Operators of Facebook stores in Ho Chi Minh City have been told to submit taxes to the municipal industry and trade department.
In an effort to reduce tax losses, the city administration and several departments and agencies have discussed ways of taxing online traders, especially Vietnam Facebook stores.
Pham Thanh Kien, director of the Industry and Trade Department, confirmed the boom in e-commerce in Ho Chi Minh City during the past three years.
“There are now 80,000 e-commerce websites registered in the city, half of which run stable operations,” Kien said.
Along with that, many people use Facebook to advertise and sell their products without submitting any kind of taxes to the authority.
Admitting it is difficult to oversee the revenues of these businesses, Kien suggests the administration working with Facebook in monitoring the revenues from sales via this social network.

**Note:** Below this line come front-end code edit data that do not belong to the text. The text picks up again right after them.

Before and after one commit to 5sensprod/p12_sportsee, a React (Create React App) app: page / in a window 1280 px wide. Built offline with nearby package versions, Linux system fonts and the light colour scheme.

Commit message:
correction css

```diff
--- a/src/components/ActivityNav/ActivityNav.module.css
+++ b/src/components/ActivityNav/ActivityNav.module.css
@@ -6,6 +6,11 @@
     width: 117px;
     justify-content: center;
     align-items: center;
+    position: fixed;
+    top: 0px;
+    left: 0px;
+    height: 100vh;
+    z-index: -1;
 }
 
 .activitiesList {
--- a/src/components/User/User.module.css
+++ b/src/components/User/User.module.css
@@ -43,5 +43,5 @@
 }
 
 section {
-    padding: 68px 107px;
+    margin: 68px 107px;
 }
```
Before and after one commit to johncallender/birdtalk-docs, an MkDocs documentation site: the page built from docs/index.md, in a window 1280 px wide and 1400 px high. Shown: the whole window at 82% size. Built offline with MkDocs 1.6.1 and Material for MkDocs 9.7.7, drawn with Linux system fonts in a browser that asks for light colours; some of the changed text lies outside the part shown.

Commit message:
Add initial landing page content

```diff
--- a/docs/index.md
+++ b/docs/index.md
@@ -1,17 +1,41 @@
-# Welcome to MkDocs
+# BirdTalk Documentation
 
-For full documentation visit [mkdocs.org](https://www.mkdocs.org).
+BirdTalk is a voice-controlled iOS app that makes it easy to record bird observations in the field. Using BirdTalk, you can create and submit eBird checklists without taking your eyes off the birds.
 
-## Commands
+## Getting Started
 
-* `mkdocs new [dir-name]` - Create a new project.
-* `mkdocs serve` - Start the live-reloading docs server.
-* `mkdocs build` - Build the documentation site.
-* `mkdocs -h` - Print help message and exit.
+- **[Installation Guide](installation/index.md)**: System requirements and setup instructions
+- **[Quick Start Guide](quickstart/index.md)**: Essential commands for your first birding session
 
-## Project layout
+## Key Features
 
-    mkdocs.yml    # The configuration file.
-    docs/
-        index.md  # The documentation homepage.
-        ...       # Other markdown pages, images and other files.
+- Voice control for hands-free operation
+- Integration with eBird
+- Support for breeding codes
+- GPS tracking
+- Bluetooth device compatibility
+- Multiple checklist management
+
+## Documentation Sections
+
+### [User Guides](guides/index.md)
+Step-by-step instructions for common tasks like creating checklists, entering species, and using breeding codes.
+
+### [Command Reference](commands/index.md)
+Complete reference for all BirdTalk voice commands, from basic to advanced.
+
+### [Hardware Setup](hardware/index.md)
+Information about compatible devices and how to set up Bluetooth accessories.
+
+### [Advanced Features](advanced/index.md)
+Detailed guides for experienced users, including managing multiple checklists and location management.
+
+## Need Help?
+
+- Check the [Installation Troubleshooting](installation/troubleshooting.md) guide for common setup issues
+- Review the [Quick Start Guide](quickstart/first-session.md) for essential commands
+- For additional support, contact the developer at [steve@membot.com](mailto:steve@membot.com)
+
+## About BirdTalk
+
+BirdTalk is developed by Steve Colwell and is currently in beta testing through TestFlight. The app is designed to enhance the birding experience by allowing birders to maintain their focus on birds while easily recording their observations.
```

His suggestion includes overseeing the transactions of the ‘shop section’ that the seller is allowed to set to directly sell their products, and charging sellers any tax.
However, Tran Ngoc Tam, head of Ho Chi Minh City’s Tax Department said it is not easy to tax online traders or Facebook stores due to locals’ habit of using cash.
“This makes it difficult for tax agencies to know the exact revenue of the online traders, even when they have all papers and receipts for those transactions,” Tam said.
He said tax authorities can start inspecting these online shops and find a way to verify the scale of their revenue and profit.
Apart from Facebook, online traders on other platforms such as Zalo and Instagram are also being targeted.